• **The task**:
Everything in the listing that follows should be reproduced exactly except the pictures.
==== Information shown
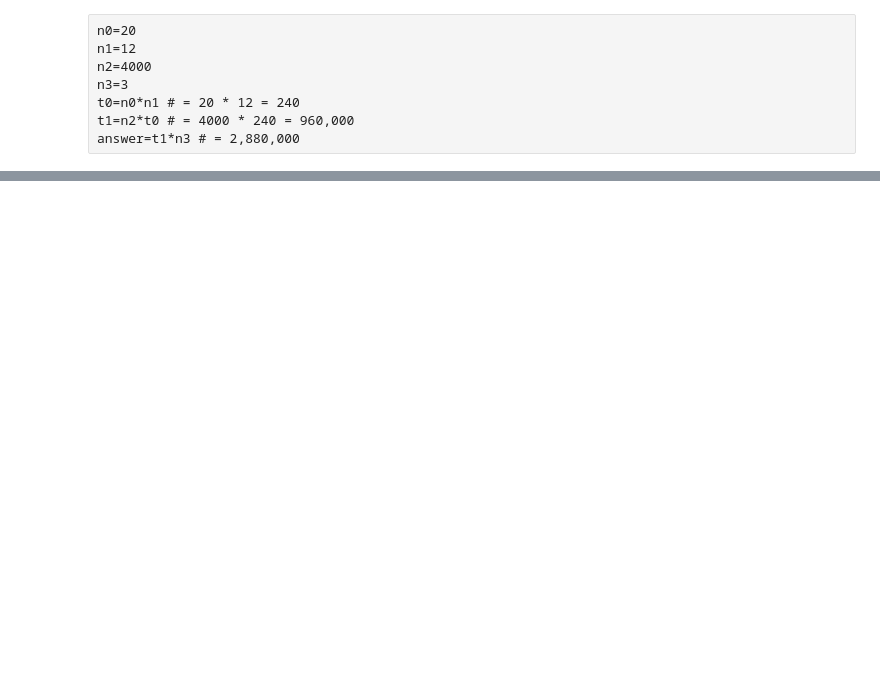
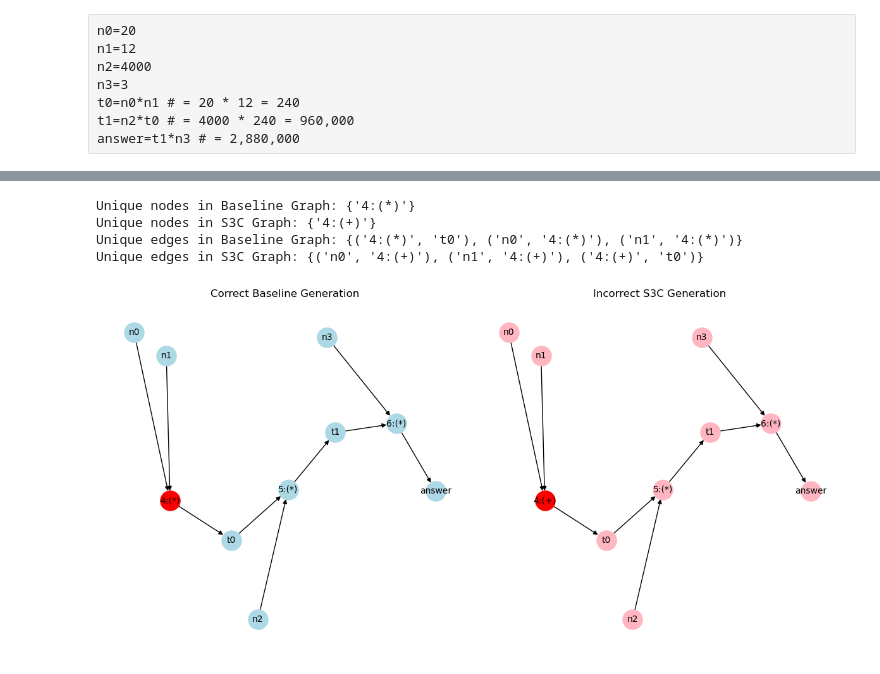
Before and after one commit to AK-Reid/tte, a Jupyter notebook: gsm-basline-s3c-comparison.ipynb, the cells around one changed output, grey strips where cells are left out. Saved outputs shown, nothing was run; the diff lists cells and outputs as text; code cells hidden in the pictures; blank space fills up the shorter version.

```diff
--- a/gsm-basline-s3c-comparison.ipynb
+++ b/gsm-basline-s3c-comparison.ipynb
@@ -724,0 +742,51 @@ answer=t1*n3 # = 2,880,000
+# %%
+import networkx as nx
+import networkx.algorithms.isomorphism as iso
+import matplotlib.pyplot as plt
+import re
+
+# ... (previous code to parse the strings and create baseline_graph and s3c_graph)
+
+# Create a subgraph isomorphism matcher
+matcher = iso.DiGraphMatcher(baseline_graph, s3c_graph)
+
+# Find all subgraph isomorphisms (common patterns)
+subgraph_matches = list(matcher.subgraph_isomorphisms_iter())
+
+# Find the nodes and edges that are unique to each graph
+unique_nodes_baseline = set(baseline_graph.nodes()) - set(s3c_graph.nodes())
+unique_nodes_s3c = set(s3c_graph.nodes()) - set(baseline_graph.nodes())
+
+unique_edges_baseline = set(baseline_graph.edges()) - set(s3c_graph.edges())
+unique_edges_s3c = set(s3c_graph.edges()) - set(baseline_graph.edges())
+
+# Print the unique nodes and edges in each graph
+print("Unique nodes in Baseline Graph:", unique_nodes_baseline)
+print("Unique nodes in S3C Graph:", unique_nodes_s3c)
+
+print("Unique edges in Baseline Graph:", unique_edges_baseline)
+print("Unique edges in S3C Graph:", unique_edges_s3c)
+
+# Create a new figure and axis for drawing the graphs
+fig, axes = plt.subplots(1, 2, figsize=(12, 6))
+
+# Draw the baseline graph
+axes[0].set_title("Correct Baseline Generation")
+pos_baseline = nx.spring_layout(baseline_graph, seed=42)
+nx.draw(baseline_graph, pos=pos_baseline, with_labels=True, node_color="lightblue", node_size=500, font_size=10, ax=axes[0])
+nx.draw_networkx_nodes(baseline_graph, pos=pos_baseline, nodelist=unique_nodes_baseline, node_color="red", node_size=500, ax=axes[0])
+
+# Draw the s3c graph
+axes[1].set_title("Incorrect S3C Generation")
+pos_s3c = nx.spring_layout(s3c_graph, seed=42)
+nx.draw(s3c_graph, pos=pos_s3c, with_labels=True, node_color="lightpink", node_size=500, font_size=10, ax=axes[1])
+nx.draw_networkx_nodes(s3c_graph, pos=pos_s3c, nodelist=unique_nodes_s3c, node_color="red", node_size=500, ax=axes[1])
+
+plt.tight_layout()
+plt.show()
+# %% [output]
+Unique nodes in Baseline Graph: {'4:(*)'}
+Unique nodes in S3C Graph: {'4:(+)'}
+Unique edges in Baseline Graph: {('4:(*)', 't0'), ('n0', '4:(*)'), ('n1', '4:(*)')}
+Unique edges in S3C Graph: {('n0', '4:(+)'), ('n1', '4:(+)'), ('4:(+)', 't0')}
+[figure, added]
```
Also changed, not shown: parts of 5 cells of this notebook.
========
• **Task solution**:
Before and after one commit to AK-Reid/tte, a Jupyter notebook: gsm-basline-s3c-comparison.ipynb, the cells around one changed output, grey strips where cells are left out. Saved outputs shown, nothing was run; the diff lists cells and outputs as text; code cells hidden in the pictures; blank space fills up the shorter version.

```diff
--- a/gsm-basline-s3c-comparison.ipynb
+++ b/gsm-basline-s3c-comparison.ipynb
@@ -724,0 +742,51 @@ answer=t1*n3 # = 2,880,000
+# %%
+import networkx as nx
+import networkx.algorithms.isomorphism as iso
+import matplotlib.pyplot as plt
+import re
+
+# ... (previous code to parse the strings and create baseline_graph and s3c_graph)
+
+# Create a subgraph isomorphism matcher
+matcher = iso.DiGraphMatcher(baseline_graph, s3c_graph)
+
+# Find all subgraph isomorphisms (common patterns)
+subgraph_matches = list(matcher.subgraph_isomorphisms_iter())
+
+# Find the nodes and edges that are unique to each graph
+unique_nodes_baseline = set(baseline_graph.nodes()) - set(s3c_graph.nodes())
+unique_nodes_s3c = set(s3c_graph.nodes()) - set(baseline_graph.nodes())
+
+unique_edges_baseline = set(baseline_graph.edges()) - set(s3c_graph.edges())
+unique_edges_s3c = set(s3c_graph.edges()) - set(baseline_graph.edges())
+
+# Print the unique nodes and edges in each graph
+print("Unique nodes in Baseline Graph:", unique_nodes_baseline)
+print("Unique nodes in S3C Graph:", unique_nodes_s3c)
+
+print("Unique edges in Baseline Graph:", unique_edges_baseline)
+print("Unique edges in S3C Graph:", unique_edges_s3c)
+
+# Create a new figure and axis for drawing the graphs
+fig, axes = plt.subplots(1, 2, figsize=(12, 6))
+
+# Draw the baseline graph
+axes[0].set_title("Correct Baseline Generation")
+pos_baseline = nx.spring_layout(baseline_graph, seed=42)
+nx.draw(baseline_graph, pos=pos_baseline, with_labels=True, node_color="lightblue", node_size=500, font_size=10, ax=axes[0])
+nx.draw_networkx_nodes(baseline_graph, pos=pos_baseline, nodelist=unique_nodes_baseline, node_color="red", node_size=500, ax=axes[0])
+
+# Draw the s3c graph
+axes[1].set_title("Incorrect S3C Generation")
+pos_s3c = nx.spring_layout(s3c_graph, seed=42)
+nx.draw(s3c_graph, pos=pos_s3c, with_labels=True, node_color="lightpink", node_size=500, font_size=10, ax=axes[1])
+nx.draw_networkx_nodes(s3c_graph, pos=pos_s3c, nodelist=unique_nodes_s3c, node_color="red", node_size=500, ax=axes[1])
+
+plt.tight_layout()
+plt.show()
+# %% [output]
+Unique nodes in Baseline Graph: {'4:(*)'}
+Unique nodes in S3C Graph: {'4:(+)'}
+Unique edges in Baseline Graph: {('4:(*)', 't0'), ('n0', '4:(*)'), ('n1', '4:(*)')}
+Unique edges in S3C Graph: {('n0', '4:(+)'), ('n1', '4:(+)'), ('4:(+)', 't0')}
+[figure, added]
```
Also changed, not shown: parts of 5 cells of this notebook.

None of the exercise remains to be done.